When friends or family members, or even friends of family members ask you if you want kids, that right there is a futuristic question, and a loaded one at that.
“I just don’t know” has become my respond to many futuristic questions. “Do you want kids?” becomes a more acceptable conversation question than,“How would you like to live your life?”

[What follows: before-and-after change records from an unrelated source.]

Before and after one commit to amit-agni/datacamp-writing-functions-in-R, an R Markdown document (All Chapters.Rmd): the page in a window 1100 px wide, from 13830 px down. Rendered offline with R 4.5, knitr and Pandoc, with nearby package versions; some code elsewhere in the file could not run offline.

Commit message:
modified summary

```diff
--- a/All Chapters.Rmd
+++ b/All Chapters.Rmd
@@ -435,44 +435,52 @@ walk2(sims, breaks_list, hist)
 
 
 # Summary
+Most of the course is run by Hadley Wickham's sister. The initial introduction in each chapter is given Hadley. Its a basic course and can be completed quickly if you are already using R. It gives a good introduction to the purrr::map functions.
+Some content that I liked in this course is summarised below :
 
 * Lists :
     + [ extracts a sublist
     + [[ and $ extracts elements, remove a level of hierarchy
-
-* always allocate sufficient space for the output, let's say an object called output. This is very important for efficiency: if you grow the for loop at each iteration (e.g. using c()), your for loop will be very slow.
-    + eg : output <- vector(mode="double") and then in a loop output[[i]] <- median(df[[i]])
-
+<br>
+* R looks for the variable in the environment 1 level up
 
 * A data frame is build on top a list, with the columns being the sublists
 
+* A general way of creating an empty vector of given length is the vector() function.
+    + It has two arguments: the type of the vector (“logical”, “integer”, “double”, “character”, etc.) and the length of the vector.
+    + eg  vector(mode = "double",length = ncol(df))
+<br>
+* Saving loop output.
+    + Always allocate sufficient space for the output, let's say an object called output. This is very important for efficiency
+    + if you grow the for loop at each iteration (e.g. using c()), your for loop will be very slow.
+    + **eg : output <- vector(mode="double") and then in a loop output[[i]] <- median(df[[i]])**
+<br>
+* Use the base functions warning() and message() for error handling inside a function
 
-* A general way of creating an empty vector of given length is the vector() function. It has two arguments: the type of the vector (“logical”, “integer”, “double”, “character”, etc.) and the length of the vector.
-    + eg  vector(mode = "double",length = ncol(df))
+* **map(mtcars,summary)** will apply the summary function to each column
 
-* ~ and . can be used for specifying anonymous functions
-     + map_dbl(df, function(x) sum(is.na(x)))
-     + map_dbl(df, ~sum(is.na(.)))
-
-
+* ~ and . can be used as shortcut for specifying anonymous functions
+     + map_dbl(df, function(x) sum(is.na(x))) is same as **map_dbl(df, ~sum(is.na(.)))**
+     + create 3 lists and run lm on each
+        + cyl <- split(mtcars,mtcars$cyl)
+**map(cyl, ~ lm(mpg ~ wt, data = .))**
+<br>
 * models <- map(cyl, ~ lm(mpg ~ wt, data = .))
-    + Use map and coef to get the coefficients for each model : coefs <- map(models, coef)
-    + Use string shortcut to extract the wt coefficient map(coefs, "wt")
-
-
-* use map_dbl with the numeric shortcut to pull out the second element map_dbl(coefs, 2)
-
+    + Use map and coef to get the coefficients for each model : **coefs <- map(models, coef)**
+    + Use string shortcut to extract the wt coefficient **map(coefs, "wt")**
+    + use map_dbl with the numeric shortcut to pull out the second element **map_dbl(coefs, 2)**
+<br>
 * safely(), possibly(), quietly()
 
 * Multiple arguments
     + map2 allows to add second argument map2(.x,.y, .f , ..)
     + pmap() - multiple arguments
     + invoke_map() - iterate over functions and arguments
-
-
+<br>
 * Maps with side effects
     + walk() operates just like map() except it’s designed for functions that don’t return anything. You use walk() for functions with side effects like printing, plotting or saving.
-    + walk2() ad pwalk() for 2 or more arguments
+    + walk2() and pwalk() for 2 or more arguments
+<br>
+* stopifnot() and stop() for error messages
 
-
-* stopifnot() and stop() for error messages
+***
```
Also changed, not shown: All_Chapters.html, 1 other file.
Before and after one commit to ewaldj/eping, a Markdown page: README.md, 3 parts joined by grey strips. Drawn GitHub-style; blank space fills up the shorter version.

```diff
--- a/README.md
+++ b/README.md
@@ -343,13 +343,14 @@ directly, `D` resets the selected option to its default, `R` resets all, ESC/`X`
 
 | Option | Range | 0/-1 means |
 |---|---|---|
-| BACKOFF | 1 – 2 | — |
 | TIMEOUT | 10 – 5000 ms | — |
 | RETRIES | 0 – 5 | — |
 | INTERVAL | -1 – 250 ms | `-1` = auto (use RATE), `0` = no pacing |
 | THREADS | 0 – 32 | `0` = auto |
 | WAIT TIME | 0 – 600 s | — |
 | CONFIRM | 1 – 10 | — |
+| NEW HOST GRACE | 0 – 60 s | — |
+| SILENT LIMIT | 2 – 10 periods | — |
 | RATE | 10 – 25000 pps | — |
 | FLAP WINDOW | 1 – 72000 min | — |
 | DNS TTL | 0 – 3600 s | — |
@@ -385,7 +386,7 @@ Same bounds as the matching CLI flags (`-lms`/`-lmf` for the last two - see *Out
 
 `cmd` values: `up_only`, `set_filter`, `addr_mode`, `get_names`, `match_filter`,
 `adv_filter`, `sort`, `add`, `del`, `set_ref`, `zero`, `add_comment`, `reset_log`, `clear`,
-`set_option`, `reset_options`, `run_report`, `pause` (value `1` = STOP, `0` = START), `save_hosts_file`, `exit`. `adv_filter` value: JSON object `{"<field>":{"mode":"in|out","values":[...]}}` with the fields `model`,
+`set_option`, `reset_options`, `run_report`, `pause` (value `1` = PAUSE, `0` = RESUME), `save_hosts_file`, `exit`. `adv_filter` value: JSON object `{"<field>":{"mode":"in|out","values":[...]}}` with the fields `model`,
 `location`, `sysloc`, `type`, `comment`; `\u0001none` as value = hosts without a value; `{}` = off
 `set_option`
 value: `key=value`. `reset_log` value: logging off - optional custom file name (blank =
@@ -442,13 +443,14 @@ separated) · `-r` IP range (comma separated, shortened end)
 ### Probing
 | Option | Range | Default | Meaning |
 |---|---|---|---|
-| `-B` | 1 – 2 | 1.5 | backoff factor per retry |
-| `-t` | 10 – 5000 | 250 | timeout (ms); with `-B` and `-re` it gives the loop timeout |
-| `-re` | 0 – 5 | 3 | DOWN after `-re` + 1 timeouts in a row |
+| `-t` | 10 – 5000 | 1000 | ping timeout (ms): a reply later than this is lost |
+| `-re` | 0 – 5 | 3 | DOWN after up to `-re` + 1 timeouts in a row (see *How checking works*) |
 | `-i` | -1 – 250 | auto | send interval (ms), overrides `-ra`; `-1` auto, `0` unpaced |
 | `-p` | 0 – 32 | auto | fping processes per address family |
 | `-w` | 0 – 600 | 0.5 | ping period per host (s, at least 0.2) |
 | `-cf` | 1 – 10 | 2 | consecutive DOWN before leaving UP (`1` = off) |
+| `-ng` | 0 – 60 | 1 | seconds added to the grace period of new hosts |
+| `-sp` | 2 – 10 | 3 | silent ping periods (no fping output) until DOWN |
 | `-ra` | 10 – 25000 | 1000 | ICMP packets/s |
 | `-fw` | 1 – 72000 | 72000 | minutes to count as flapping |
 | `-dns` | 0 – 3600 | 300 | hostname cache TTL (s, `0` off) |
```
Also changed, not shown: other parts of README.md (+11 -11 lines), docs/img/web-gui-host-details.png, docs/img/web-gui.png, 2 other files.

I’m present me, present me has no idea yet. Yet being the operative word. The quick and short “I just don’t know” is not a well-developed answer for many family friends and older generations (grandma, great aunts, regular aunts, whoever). Do I want kids? I’m sure in some distant universe I do, someplace that feels really close to me, yet also when I factor in the whole no-gravity space thing, I think, mmm maybe not so close. I want them and I cannot wait to meet them. Maybe. Who knows. But do I want them at three in the morning on a Monday when I have barely slept through the night in the past few years or at all since having them? I’m not so sure. I’m not so sure because I am not future me. I am present. Maybe it is the simplicity of asking someone if they plan to have kids that stresses me out. To say “I don’t know” is not to say “no” but it is not to say “Yes”, either. It just means “I just don’t know.” I don’t know the future plans for myself nor do I want to create a world where I have it all planned out. I know myself and my personal goals but as far as other beings – beings being those teeny tiny humans that take a full nine months to cook up and bake to perfection inside of me, I am not sure because I don’t know what will happen. It is not to say I don’t want kids, it’s just I don’t know what my cards will be, simply because they haven’t been dealt yet. I don’t know if I’ll get a king of spades, or a nine of diamonds, or a joker of hearts. But let’s hope no one gets a joker of hearts.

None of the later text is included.